> **Task requirements**: From the first line to the last, retype the records exactly without their images.

Collected data:
==============================

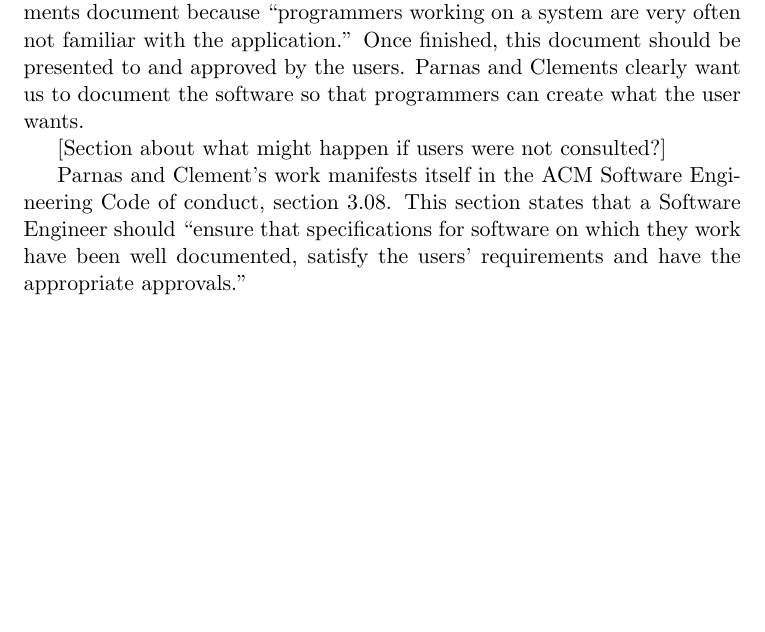
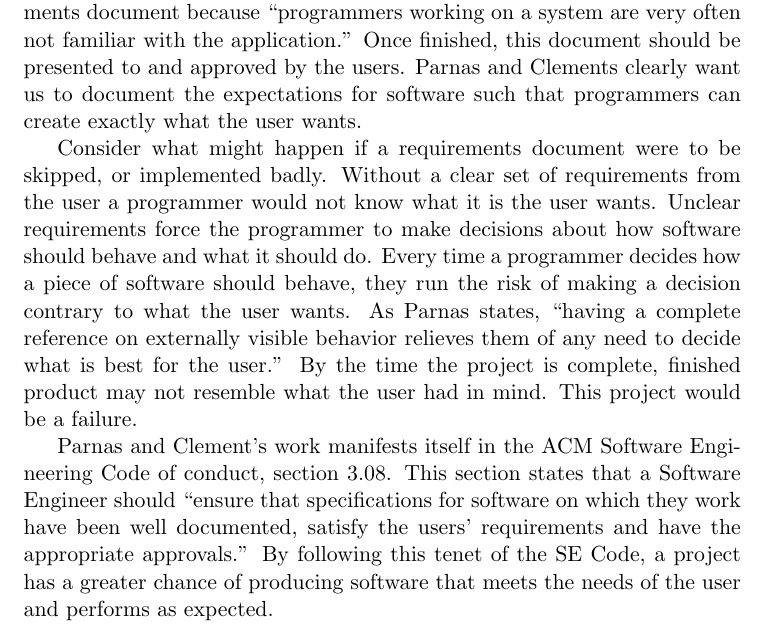
Before and after one commit to mgius/csc300, a LaTeX document (midterm_regrade/texreport.tex): part of page 2 of 3, cut so that both start at the same text, the shorter picture padded with empty space. Compiled offline with pdfLaTeX.

Commit message:
Fancy Schmancy

```diff
--- a/midterm_regrade/texreport.tex
+++ b/midterm_regrade/texreport.tex
@@ -15,11 +15,11 @@
 
 \newpage
 
-In their paper, \emph{A Rational Design Process: How and Why to Fake It}, David Parnas and John Clements discuss in great detail the process of generating requirements documents for computer software.  They describe a requirements document as ``a place to record the desired behavior of the system as described to us by the user.''  It is important to create a requirements document because ``programmers working on a system are very often not familiar with the application.''  Once finished, this document should be presented to and approved by the users.  Parnas and Clements clearly want us to document the software so that programmers can create what the user wants.
+In their paper, \emph{A Rational Design Process: How and Why to Fake It}, David Parnas and John Clements discuss in great detail the process of generating requirements documents for computer software.  They describe a requirements document as ``a place to record the desired behavior of the system as described to us by the user.''  It is important to create a requirements document because ``programmers working on a system are very often not familiar with the application.''  Once finished, this document should be presented to and approved by the users.  Parnas and Clements clearly want us to document the expectations for software such that programmers can create exactly what the user wants.
 
-[Section about what might happen if users were not consulted?]
+Consider what might happen if a requirements document were to be skipped, or implemented badly.  Without a clear set of requirements from the user a programmer would not know what it is the user wants.  Unclear requirements force the programmer to make decisions about how software should behave and what it should do.  Every time a programmer decides how a piece of software should behave, they run the risk of making a decision contrary to what the user wants.  As Parnas states, ``having a complete reference on externally visible behavior relieves them of any need to decide what is best for the user.'' By the time the project is complete,  finished product may not resemble what the user had in mind.  This project would be a failure.
 
-Parnas and Clement's work manifests itself in the ACM Software Engineering Code of conduct, section 3.08.  This section states that a Software Engineer should ``ensure that specifications for software on which they work have been well documented, satisfy the users’ requirements and have the appropriate approvals.''
+Parnas and Clement's work manifests itself in the ACM Software Engineering Code of conduct, section 3.08.  This section states that a Software Engineer should ``ensure that specifications for software on which they work have been well documented, satisfy the users’ requirements and have the appropriate approvals.''  By following this tenet of the SE Code, a project has a greater chance of producing software that meets the needs of the user and performs as expected.
 
 \newpage
 
```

==============================

> **Final answer**:
Before and after one commit to mgius/csc300, a LaTeX document (midterm_regrade/texreport.tex): part of page 2 of 3, cut so that both start at the same text, the shorter picture padded with empty space. Compiled offline with pdfLaTeX.

Commit message:
Fancy Schmancy

```diff
--- a/midterm_regrade/texreport.tex
+++ b/midterm_regrade/texreport.tex
@@ -15,11 +15,11 @@
 
 \newpage
 
-In their paper, \emph{A Rational Design Process: How and Why to Fake It}, David Parnas and John Clements discuss in great detail the process of generating requirements documents for computer software.  They describe a requirements document as ``a place to record the desired behavior of the system as described to us by the user.''  It is important to create a requirements document because ``programmers working on a system are very often not familiar with the application.''  Once finished, this document should be presented to and approved by the users.  Parnas and Clements clearly want us to document the software so that programmers can create what the user wants.
+In their paper, \emph{A Rational Design Process: How and Why to Fake It}, David Parnas and John Clements discuss in great detail the process of generating requirements documents for computer software.  They describe a requirements document as ``a place to record the desired behavior of the system as described to us by the user.''  It is important to create a requirements document because ``programmers working on a system are very often not familiar with the application.''  Once finished, this document should be presented to and approved by the users.  Parnas and Clements clearly want us to document the expectations for software such that programmers can create exactly what the user wants.
 
-[Section about what might happen if users were not consulted?]
+Consider what might happen if a requirements document were to be skipped, or implemented badly.  Without a clear set of requirements from the user a programmer would not know what it is the user wants.  Unclear requirements force the programmer to make decisions about how software should behave and what it should do.  Every time a programmer decides how a piece of software should behave, they run the risk of making a decision contrary to what the user wants.  As Parnas states, ``having a complete reference on externally visible behavior relieves them of any need to decide what is best for the user.'' By the time the project is complete,  finished product may not resemble what the user had in mind.  This project would be a failure.
 
-Parnas and Clement's work manifests itself in the ACM Software Engineering Code of conduct, section 3.08.  This section states that a Software Engineer should ``ensure that specifications for software on which they work have been well documented, satisfy the users’ requirements and have the appropriate approvals.''
+Parnas and Clement's work manifests itself in the ACM Software Engineering Code of conduct, section 3.08.  This section states that a Software Engineer should ``ensure that specifications for software on which they work have been well documented, satisfy the users’ requirements and have the appropriate approvals.''  By following this tenet of the SE Code, a project has a greater chance of producing software that meets the needs of the user and performs as expected.
 
 \newpage
 
```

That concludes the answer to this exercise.